(Data entries)
-.-.-
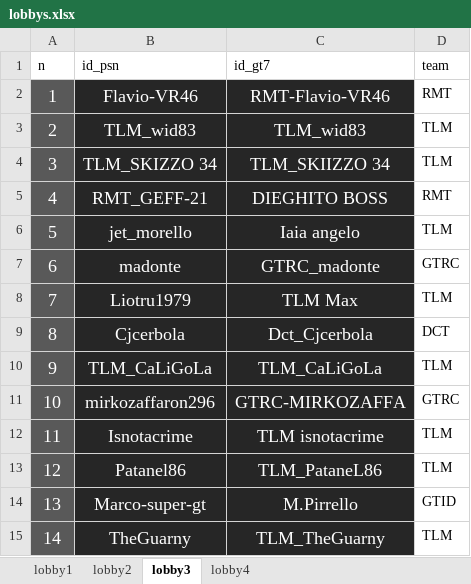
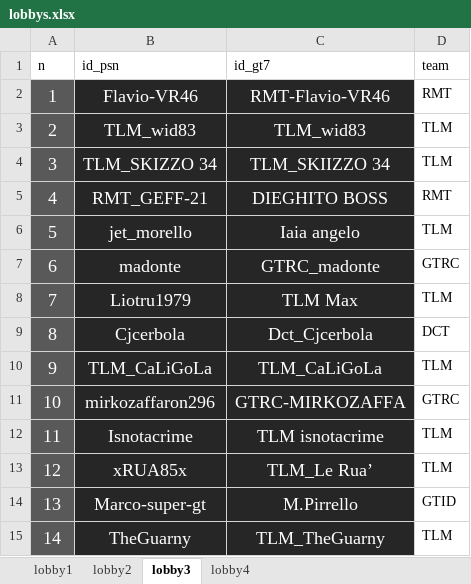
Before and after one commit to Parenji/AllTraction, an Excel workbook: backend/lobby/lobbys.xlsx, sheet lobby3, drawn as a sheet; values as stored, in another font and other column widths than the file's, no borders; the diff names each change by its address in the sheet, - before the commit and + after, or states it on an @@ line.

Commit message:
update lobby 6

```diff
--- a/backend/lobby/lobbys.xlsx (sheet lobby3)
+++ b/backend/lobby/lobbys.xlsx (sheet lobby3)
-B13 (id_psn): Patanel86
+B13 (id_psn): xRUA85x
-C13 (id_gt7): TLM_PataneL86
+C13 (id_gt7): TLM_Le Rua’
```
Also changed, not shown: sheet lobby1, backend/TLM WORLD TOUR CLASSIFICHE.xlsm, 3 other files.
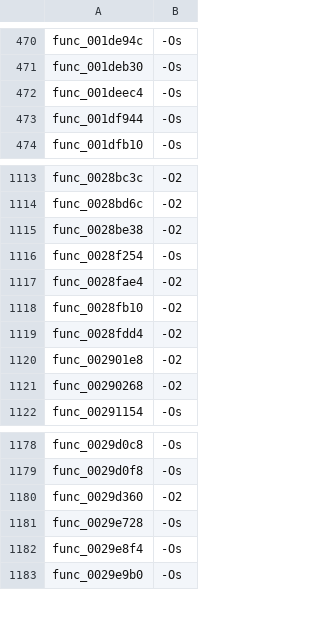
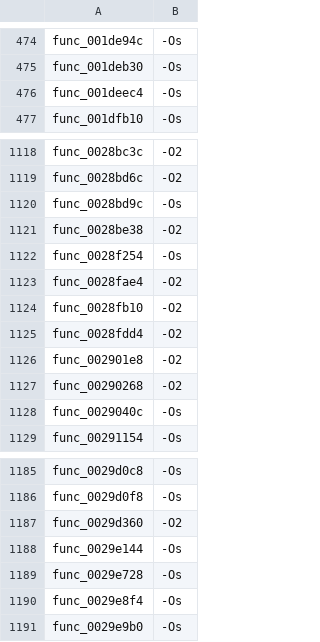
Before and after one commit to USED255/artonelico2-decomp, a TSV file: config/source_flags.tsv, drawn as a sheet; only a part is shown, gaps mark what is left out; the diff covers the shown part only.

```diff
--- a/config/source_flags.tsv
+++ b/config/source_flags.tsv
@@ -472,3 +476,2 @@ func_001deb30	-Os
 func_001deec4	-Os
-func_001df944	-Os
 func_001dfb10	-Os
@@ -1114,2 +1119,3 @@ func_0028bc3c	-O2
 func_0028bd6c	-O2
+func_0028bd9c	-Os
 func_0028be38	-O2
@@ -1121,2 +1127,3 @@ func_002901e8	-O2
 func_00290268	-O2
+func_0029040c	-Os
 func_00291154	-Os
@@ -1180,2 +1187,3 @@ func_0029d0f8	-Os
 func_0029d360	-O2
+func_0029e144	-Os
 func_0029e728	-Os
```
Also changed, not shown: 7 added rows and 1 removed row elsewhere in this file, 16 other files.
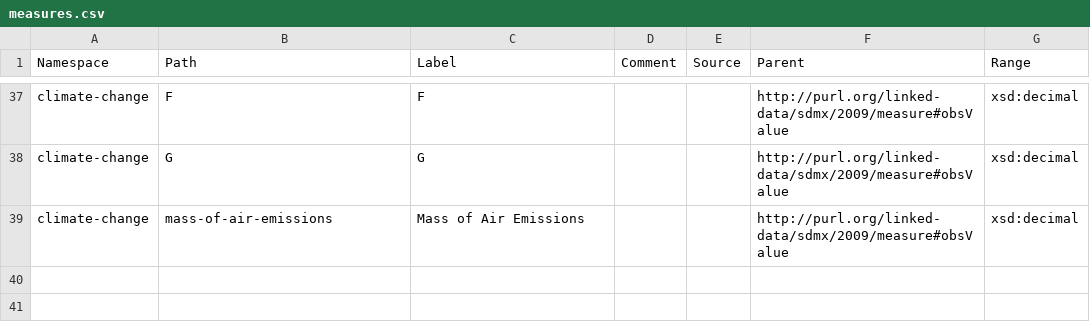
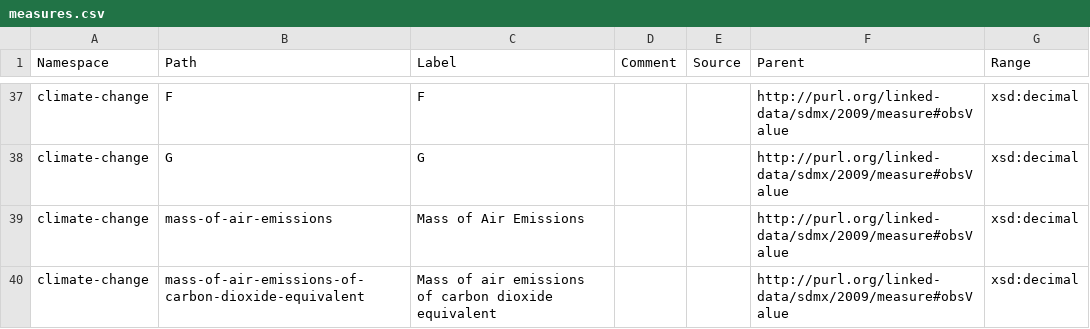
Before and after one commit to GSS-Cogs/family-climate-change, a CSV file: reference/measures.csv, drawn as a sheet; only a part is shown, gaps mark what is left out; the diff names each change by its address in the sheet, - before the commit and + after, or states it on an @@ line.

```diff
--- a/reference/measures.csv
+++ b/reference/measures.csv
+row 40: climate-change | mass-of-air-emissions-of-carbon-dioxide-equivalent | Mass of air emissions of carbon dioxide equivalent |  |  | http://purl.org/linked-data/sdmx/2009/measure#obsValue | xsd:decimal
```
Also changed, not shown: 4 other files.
-.-.-
Work to be completed — Wherever an image appears, omit it; copy the rest of the records exactly.

Finished exercise —
Before and after one commit to Parenji/AllTraction, an Excel workbook: backend/lobby/lobbys.xlsx, sheet lobby3, drawn as a sheet; values as stored, in another font and other column widths than the file's, no borders; the diff names each change by its address in the sheet, - before the commit and + after, or states it on an @@ line.

Commit message:
update lobby 6

```diff
--- a/backend/lobby/lobbys.xlsx (sheet lobby3)
+++ b/backend/lobby/lobbys.xlsx (sheet lobby3)
-B13 (id_psn): Patanel86
+B13 (id_psn): xRUA85x
-C13 (id_gt7): TLM_PataneL86
+C13 (id_gt7): TLM_Le Rua’
```
Also changed, not shown: sheet lobby1, backend/TLM WORLD TOUR CLASSIFICHE.xlsm, 3 other files.
Before and after one commit to USED255/artonelico2-decomp, a TSV file: config/source_flags.tsv, drawn as a sheet; only a part is shown, gaps mark what is left out; the diff covers the shown part only.

```diff
--- a/config/source_flags.tsv
+++ b/config/source_flags.tsv
@@ -472,3 +476,2 @@ func_001deb30	-Os
 func_001deec4	-Os
-func_001df944	-Os
 func_001dfb10	-Os
@@ -1114,2 +1119,3 @@ func_0028bc3c	-O2
 func_0028bd6c	-O2
+func_0028bd9c	-Os
 func_0028be38	-O2
@@ -1121,2 +1127,3 @@ func_002901e8	-O2
 func_00290268	-O2
+func_0029040c	-Os
 func_00291154	-Os
@@ -1180,2 +1187,3 @@ func_0029d0f8	-Os
 func_0029d360	-O2
+func_0029e144	-Os
 func_0029e728	-Os
```
Also changed, not shown: 7 added rows and 1 removed row elsewhere in this file, 16 other files.
Before and after one commit to GSS-Cogs/family-climate-change, a CSV file: reference/measures.csv, drawn as a sheet; only a part is shown, gaps mark what is left out; the diff names each change by its address in the sheet, - before the commit and + after, or states it on an @@ line.

```diff
--- a/reference/measures.csv
+++ b/reference/measures.csv
+row 40: climate-change | mass-of-air-emissions-of-carbon-dioxide-equivalent | Mass of air emissions of carbon dioxide equivalent |  |  | http://purl.org/linked-data/sdmx/2009/measure#obsValue | xsd:decimal
```
Also changed, not shown: 4 other files.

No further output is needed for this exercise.